AIM OF THE EXERCISE. Repeat each entry exactly. Drop every image.

RECORDS FOR PROCESSING.
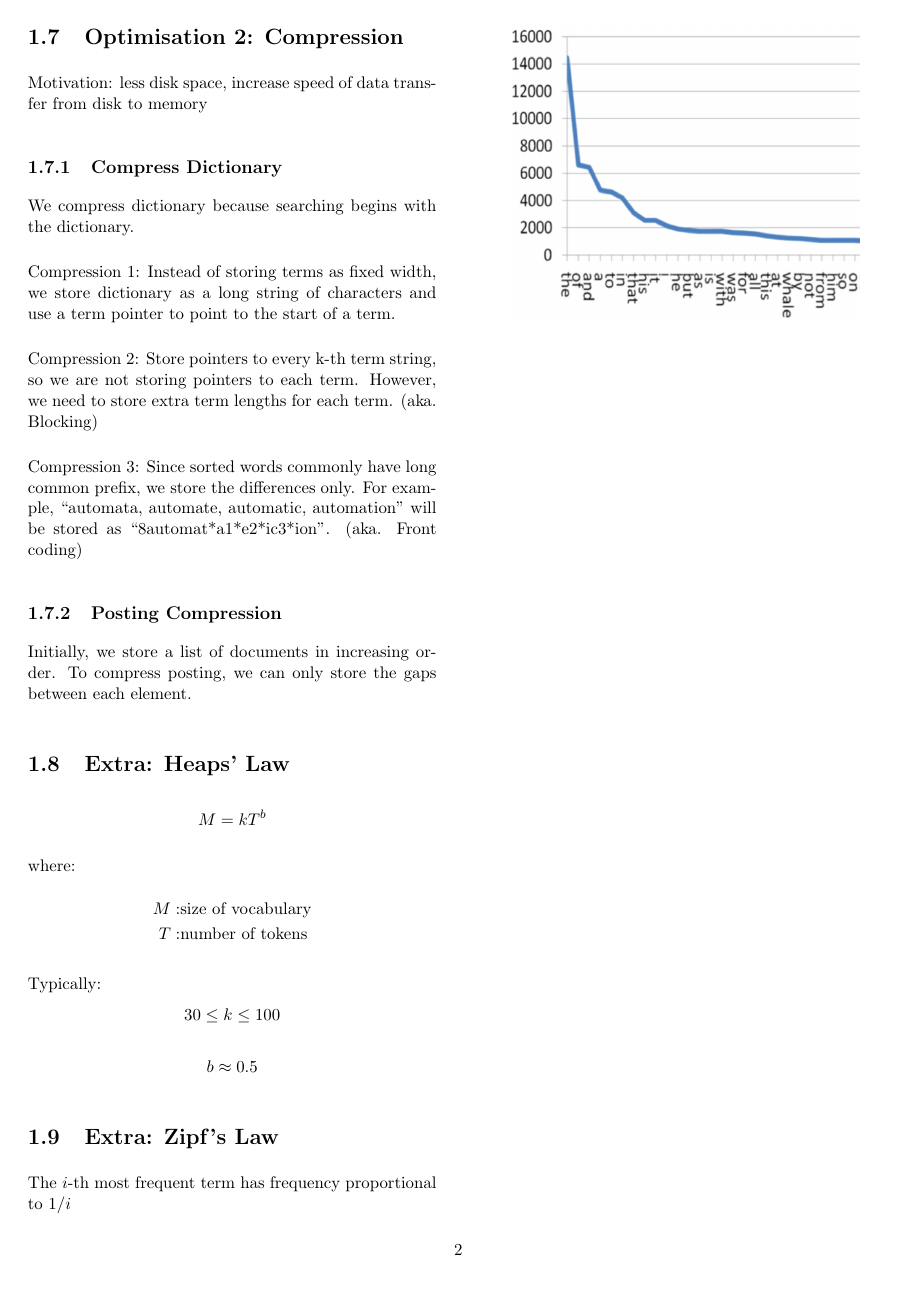
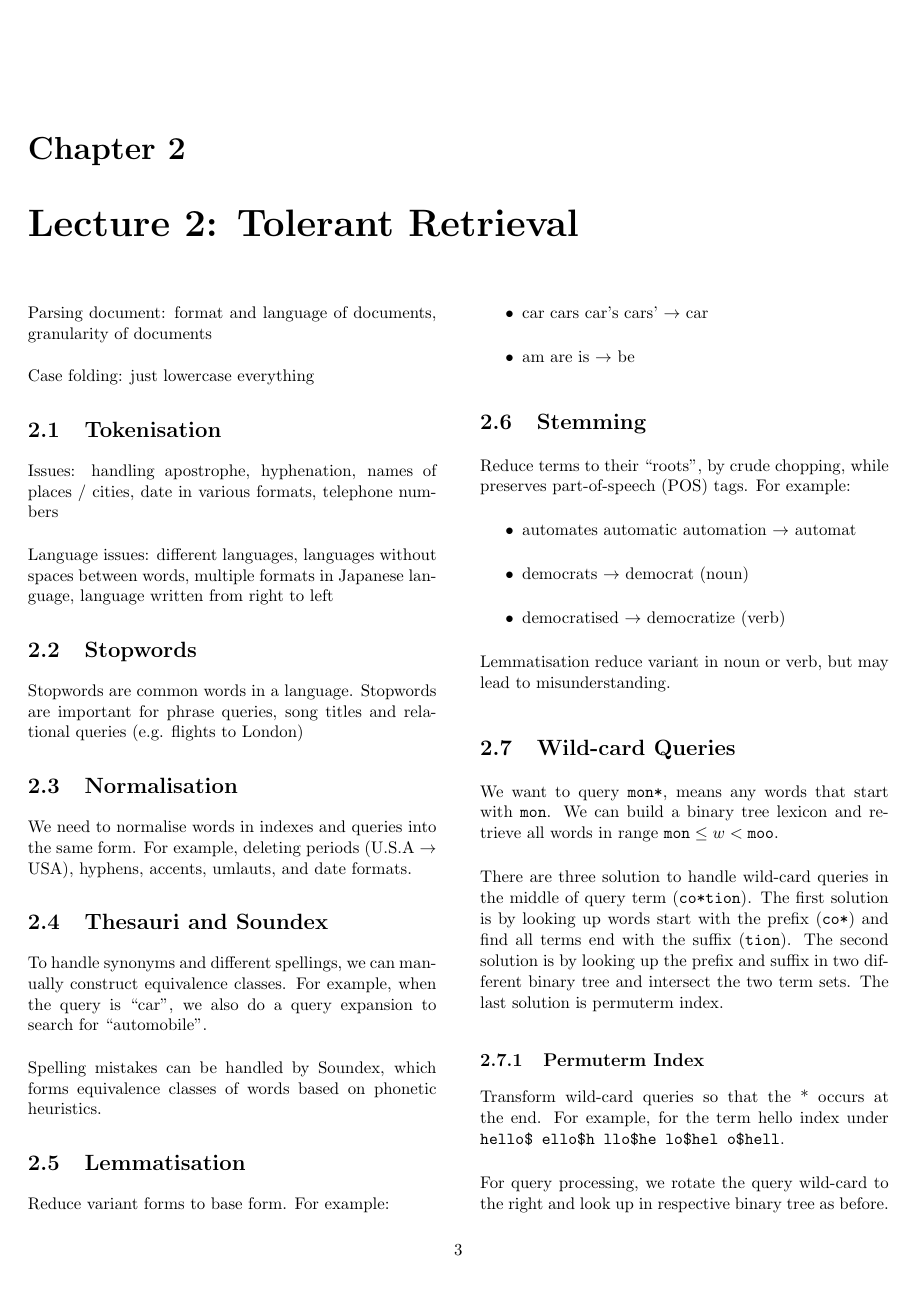
Before and after one commit to Andyccs/CZ4034-information-retrieval-summary, a LaTeX document (main.tex, which reads tolerant.tex): page 4 of 4 before the commit and page 5 of 6 after it. Compiled offline with pdfLaTeX.

Commit message:
tolerant done

```diff
--- /dev/null
+++ b/tolerant.tex
@@ -0,0 +1,48 @@
+\chapter{Lecture 2: Tolerant Retrieval}
+\begin{multicols*}{2}
+
+\noindent Parsing document: format and language of documents, granularity of documents \\
+
+\noindent Case folding: just lowercase everything
+
+\section{Tokenisation}
+\noindent Issues: handling apostrophe, hyphenation, names of places / cities, date in various formats, telephone numbers \\
+
+\noindent Language issues: different languages, languages without spaces between words, multiple formats in Japanese language, language written from right to left
+
+\section{Stopwords}
+\noindent Stopwords are common words in a language. Stopwords are important for phrase queries, song titles and relational queries (e.g. flights to London)
+
+\section{Normalisation}
+\noindent We need to normalise words in indexes and queries into the same form. For example, deleting periods (U.S.A $\rightarrow$ USA), hyphens, accents, umlauts, and date formats.
+
+\section{Thesauri and Soundex}
+\noindent To handle synonyms and different spellings, we can manually construct equivalence classes. For example, when the query is ``car'', we also do a query expansion to search for ``automobile''. \\
+
+\noindent Spelling mistakes can be handled by Soundex, which forms equivalence classes of words based on phonetic heuristics.
+
+\section{Lemmatisation}
+Reduce variant forms to base form. For example:
+\begin{itemize}
+    \item car cars car’s cars’ $\rightarrow$ car
+    \item am are is $\rightarrow$ be
+\end{itemize}
+
+\section{Stemming}
+\noindent Reduce terms to their “roots”, by crude chopping, while preserves part-of-speech (POS) tags. For example:
+\begin{itemize}
+    \item automates automatic automation $\rightarrow$ automat
+    \item democrats $\rightarrow$ democrat (noun)
+    \item democratised $\rightarrow$ democratize (verb)
+\end{itemize}
+\noindent Lemmatisation reduce variant in noun or verb, but may lead to misunderstanding.
+
+\section{Wild-card Queries}
+\noindent We want to query \verb|mon*|, means any words that start with \verb|mon|. We can build a binary tree lexicon and retrieve all words in range $\verb|mon|\le w < \verb|moo|$. \\
+
+\noindent There are three solution to handle wild-card queries in the middle of query term (\verb|co*tion|). The first solution is by looking up words start with the prefix (\verb|co*|) and find all terms end with the suffix (\verb|tion|). The second solution is by looking up the prefix and suffix in two different binary tree and intersect the two term sets. The last solution is permuterm index.
+
+\subsection{Permuterm Index}
+\noindent Transform wild-card queries so that the * occurs at the end. For example, for the term hello index under \verb|hello$ ello$h llo$he lo$hel o$hell|. \\
+
+\noindent For query processing, we rotate the query wild-card to the right and look up in respective binary tree as before.
@@ -0,0 +56 @@
+\end{itemize}
```
Also changed, not shown: main.tex (+1 -1 lines), tolerant.tex (47 more changed lines).
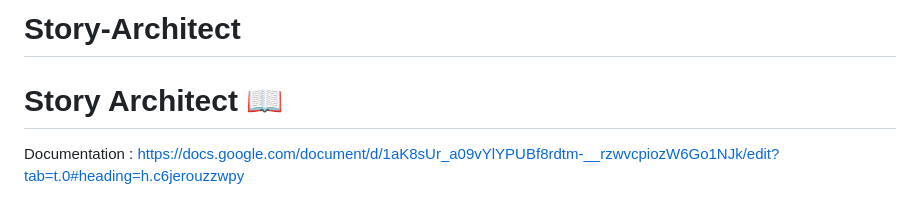
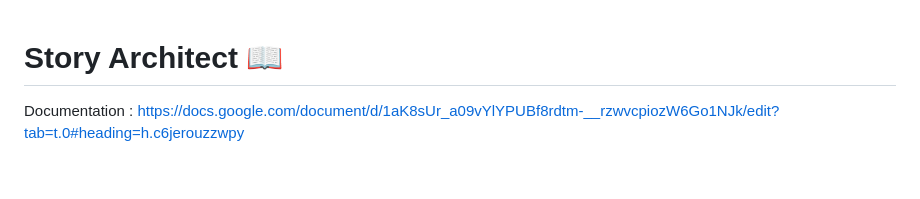
Before and after one commit to kundanapooskur/AI-Story-Architect-, a Markdown page: README.md, the part around the change. Drawn GitHub-style; blank space fills up the shorter version.

```diff
--- a/README.md
+++ b/README.md
@@ -1,4 +1,3 @@
-# Story-Architect
 # Story Architect 📖
 
 Documentation : https://docs.google.com/document/d/1aK8sUr_a09vYlYPUBf8rdtm-__rzwvcpiozW6Go1NJk/edit?tab=t.0#heading=h.c6jerouzzwpy
```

WRITTEN RESPONSE.
Before and after one commit to Andyccs/CZ4034-information-retrieval-summary, a LaTeX document (main.tex, which reads tolerant.tex): page 4 of 4 before the commit and page 5 of 6 after it. Compiled offline with pdfLaTeX.

Commit message:
tolerant done

```diff
--- /dev/null
+++ b/tolerant.tex
@@ -0,0 +1,48 @@
+\chapter{Lecture 2: Tolerant Retrieval}
+\begin{multicols*}{2}
+
+\noindent Parsing document: format and language of documents, granularity of documents \\
+
+\noindent Case folding: just lowercase everything
+
+\section{Tokenisation}
+\noindent Issues: handling apostrophe, hyphenation, names of places / cities, date in various formats, telephone numbers \\
+
+\noindent Language issues: different languages, languages without spaces between words, multiple formats in Japanese language, language written from right to left
+
+\section{Stopwords}
+\noindent Stopwords are common words in a language. Stopwords are important for phrase queries, song titles and relational queries (e.g. flights to London)
+
+\section{Normalisation}
+\noindent We need to normalise words in indexes and queries into the same form. For example, deleting periods (U.S.A $\rightarrow$ USA), hyphens, accents, umlauts, and date formats.
+
+\section{Thesauri and Soundex}
+\noindent To handle synonyms and different spellings, we can manually construct equivalence classes. For example, when the query is ``car'', we also do a query expansion to search for ``automobile''. \\
+
+\noindent Spelling mistakes can be handled by Soundex, which forms equivalence classes of words based on phonetic heuristics.
+
+\section{Lemmatisation}
+Reduce variant forms to base form. For example:
+\begin{itemize}
+    \item car cars car’s cars’ $\rightarrow$ car
+    \item am are is $\rightarrow$ be
+\end{itemize}
+
+\section{Stemming}
+\noindent Reduce terms to their “roots”, by crude chopping, while preserves part-of-speech (POS) tags. For example:
+\begin{itemize}
+    \item automates automatic automation $\rightarrow$ automat
+    \item democrats $\rightarrow$ democrat (noun)
+    \item democratised $\rightarrow$ democratize (verb)
+\end{itemize}
+\noindent Lemmatisation reduce variant in noun or verb, but may lead to misunderstanding.
+
+\section{Wild-card Queries}
+\noindent We want to query \verb|mon*|, means any words that start with \verb|mon|. We can build a binary tree lexicon and retrieve all words in range $\verb|mon|\le w < \verb|moo|$. \\
+
+\noindent There are three solution to handle wild-card queries in the middle of query term (\verb|co*tion|). The first solution is by looking up words start with the prefix (\verb|co*|) and find all terms end with the suffix (\verb|tion|). The second solution is by looking up the prefix and suffix in two different binary tree and intersect the two term sets. The last solution is permuterm index.
+
+\subsection{Permuterm Index}
+\noindent Transform wild-card queries so that the * occurs at the end. For example, for the term hello index under \verb|hello$ ello$h llo$he lo$hel o$hell|. \\
+
+\noindent For query processing, we rotate the query wild-card to the right and look up in respective binary tree as before.
@@ -0,0 +56 @@
+\end{itemize}
```
Also changed, not shown: main.tex (+1 -1 lines), tolerant.tex (47 more changed lines).
Before and after one commit to kundanapooskur/AI-Story-Architect-, a Markdown page: README.md, the part around the change. Drawn GitHub-style; blank space fills up the shorter version.

```diff
--- a/README.md
+++ b/README.md
@@ -1,4 +1,3 @@
-# Story-Architect
 # Story Architect 📖
 
 Documentation : https://docs.google.com/document/d/1aK8sUr_a09vYlYPUBf8rdtm-__rzwvcpiozW6Go1NJk/edit?tab=t.0#heading=h.c6jerouzzwpy
```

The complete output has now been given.